The Convention resembles the International Covenant on Civil and Political Rights (“ICCPR”) of the United Nations. Out of the 154 States, which are party to ICCPR, 104 UN members allow taxpayers in their State to challenge the government.
Under the Convention, the right to a fair trial (Article 6) has been applied in several tax disputes. It has been cited in both civil and criminal cases. They include cases involving the presumption of innocence and the right to legal aid and certain guarantees in criminal cases. According to the European Court, although Article 6 does not usually affect civil tax proceedings, it does apply to criminal tax penalties or fines.
For example, in a Swiss case, the Court held that 400% penalty for tax evasion was a criminal charge. A similar decision was given in another case where UK tax authorities imposed substantial penalties for filing negligent or fraudulent tax returns.
The most commonly used right under this Article has been the right to a tax decision within a reasonable time. In several “delay” cases, the Court held a period of over five years as unreasonable.
The European Court has taken up tax cases in several situations under Article 1 of the First Protocol. They include unreasonable tax objectives, disproportionate taxes and unfair balance between the interests of the taxpayer and the community.
The cases filed by taxpayers that tax rates were excessive have so far not been successful in the Strasbourg Court. However, the Court has been more sympathetic in cases where the tax rules were either not published properly or were unclear or they were a breach of law.
Article 14 guarantees non-discrimination in tax matters while Article 8 provides for a right to privacy, including in tax matters. The latter Article has been raised by taxpayers when required to provide tax information to the revenue authorities. Article 9 on freedom of thought, conscience and religion has been raised in relation to church taxes.
Article 4 of the Seventh Protocol disallows double or multiple punishments for the same tax conduct. Since heavy penalties are considered as a criminal offence under Article 6, further criminal prosecution for tax evasion may lead to double punishment.
So far, there have not been many cases where the taxpayer has been successful under the ECHR rulings.
The European Union has achieved significant harmonisation of indirect taxes, particularly value-added tax, but its success in direct taxes has been limited. Its efforts so far have been directed towards tax base harmonisation.
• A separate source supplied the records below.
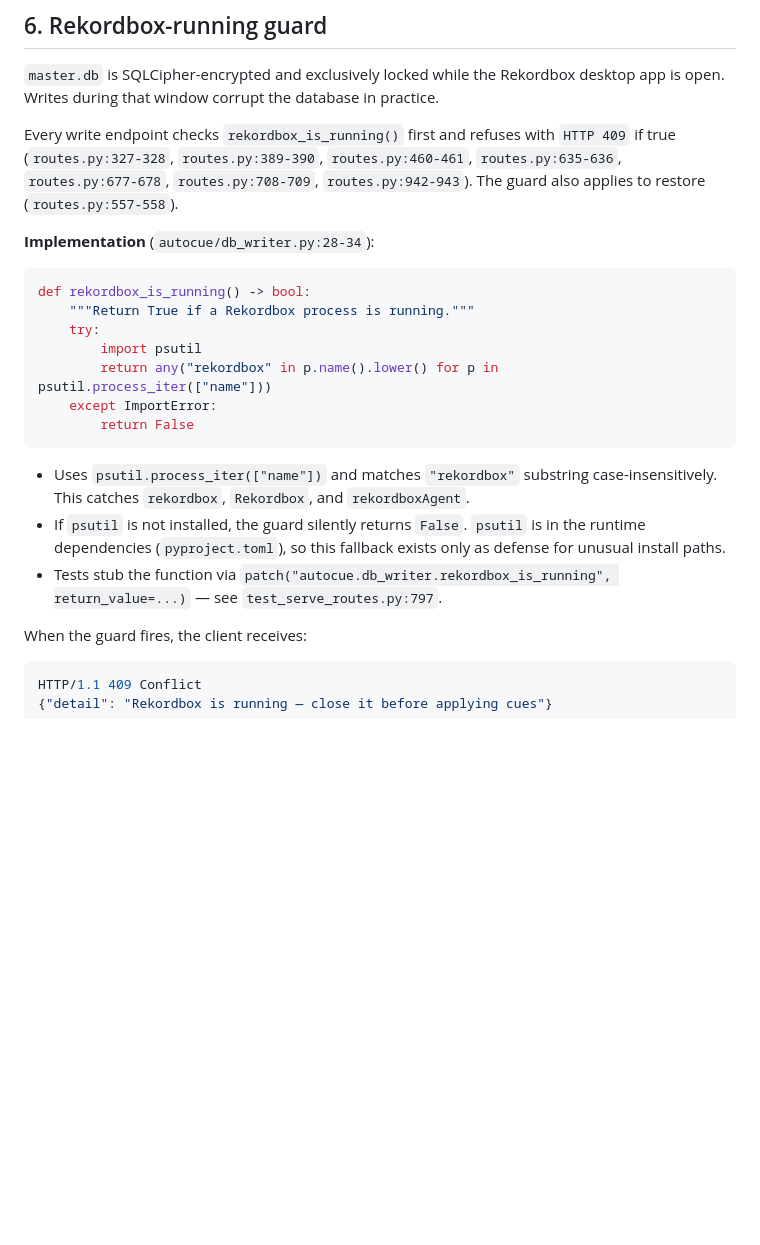
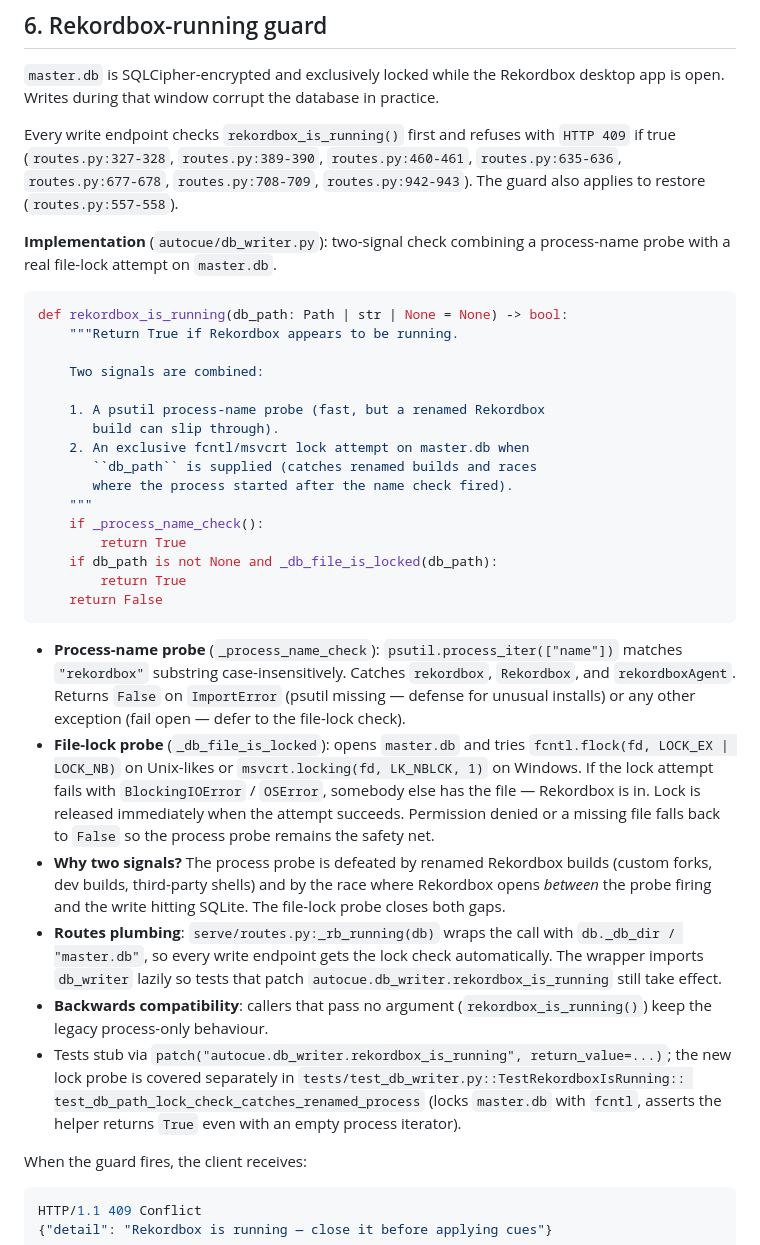
Before and after one commit to HenriGeorge/AutoCue, a Markdown page: docs/reference/backup-and-restore.md, the part around the change. GitHub-like rendering; blank space fills up the shorter version.

````diff
--- a/docs/reference/backup-and-restore.md
+++ b/docs/reference/backup-and-restore.md
@@ -241,27 +241,57 @@ Every write endpoint checks `rekordbox_is_running()` first and refuses with
 `routes.py:708-709`, `routes.py:942-943`). The guard also applies to restore
 (`routes.py:557-558`).
 
-**Implementation** (`autocue/db_writer.py:28-34`):
+**Implementation** (`autocue/db_writer.py`): two-signal check combining a
+process-name probe with a real file-lock attempt on `master.db`.
 
 ```python
-def rekordbox_is_running() -> bool:
-    """Return True if a Rekordbox process is running."""
-    try:
-        import psutil
-        return any("rekordbox" in p.name().lower() for p in psutil.process_iter(["name"]))
-    except ImportError:
-        return False
+def rekordbox_is_running(db_path: Path | str | None = None) -> bool:
+    """Return True if Rekordbox appears to be running.
+
+    Two signals are combined:
+
+    1. A psutil process-name probe (fast, but a renamed Rekordbox
+       build can slip through).
+    2. An exclusive fcntl/msvcrt lock attempt on master.db when
+       ``db_path`` is supplied (catches renamed builds and races
+       where the process started after the name check fired).
+    """
+    if _process_name_check():
+        return True
+    if db_path is not None and _db_file_is_locked(db_path):
+        return True
+    return False
 ```
 
-- Uses `psutil.process_iter(["name"])` and matches `"rekordbox"` substring
-  case-insensitively. This catches `rekordbox`, `Rekordbox`, and
-  `rekordboxAgent`.
-- If `psutil` is not installed, the guard silently returns `False`. `psutil`
-  is in the runtime dependencies (`pyproject.toml`), so this fallback exists
-  only as defense for unusual install paths.
-- Tests stub the function via
-  `patch("autocue.db_writer.rekordbox_is_running", return_value=...)` —
-  see `test_serve_routes.py:797`.
+- **Process-name probe** (`_process_name_check`): `psutil.process_iter(["name"])`
+  matches `"rekordbox"` substring case-insensitively. Catches `rekordbox`,
+  `Rekordbox`, and `rekordboxAgent`. Returns `False` on `ImportError`
+  (psutil missing — defense for unusual installs) or any other exception
+  (fail open — defer to the file-lock check).
+- **File-lock probe** (`_db_file_is_locked`): opens `master.db` and tries
+  `fcntl.flock(fd, LOCK_EX | LOCK_NB)` on Unix-likes or
+  `msvcrt.locking(fd, LK_NBLCK, 1)` on Windows. If the lock attempt
+  fails with `BlockingIOError` / `OSError`, somebody else has the file —
+  Rekordbox is in. Lock is released immediately when the attempt
+  succeeds. Permission denied or a missing file falls back to `False`
+  so the process probe remains the safety net.
+- **Why two signals?** The process probe is defeated by renamed
+  Rekordbox builds (custom forks, dev builds, third-party shells) and by
+  the race where Rekordbox opens *between* the probe firing and the
+  write hitting SQLite. The file-lock probe closes both gaps.
+- **Routes plumbing**: `serve/routes.py:_rb_running(db)` wraps the call
+  with `db._db_dir / "master.db"`, so every write endpoint gets the
+  lock check automatically. The wrapper imports `db_writer` lazily so
+  tests that patch `autocue.db_writer.rekordbox_is_running` still take
+  effect.
+- **Backwards compatibility**: callers that pass no argument
+  (`rekordbox_is_running()`) keep the legacy process-only behaviour.
+- Tests stub via `patch("autocue.db_writer.rekordbox_is_running",
+  return_value=...)`; the new lock probe is covered separately in
+  `tests/test_db_writer.py::TestRekordboxIsRunning::
+  test_db_path_lock_check_catches_renamed_process` (locks `master.db`
+  with `fcntl`, asserts the helper returns `True` even with an empty
+  process iterator).
 
 When the guard fires, the client receives:
 
````
Also changed, not shown: docs/reference/comment-enrichment.md (+88 -48 lines), docs/reference/rest-api.md (+55 -3 lines).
Apparently, Member States are relatively free to compete on tax rates provided there is no ring fencing (i.e. the same rates apply to resident and nonresident taxpayers).
Although the ECJ decisions are slowly helping to create an internal market with more harmonized tax systems, the measures undertaken so far appear to be largely to eliminate harmful tax competition in the Member States.
It is expected that the increasing need for tax revenues in the future, particularly to finance the rising social security costs in the Member States, will continue to put pressures on them to look at measures to protect their tax base.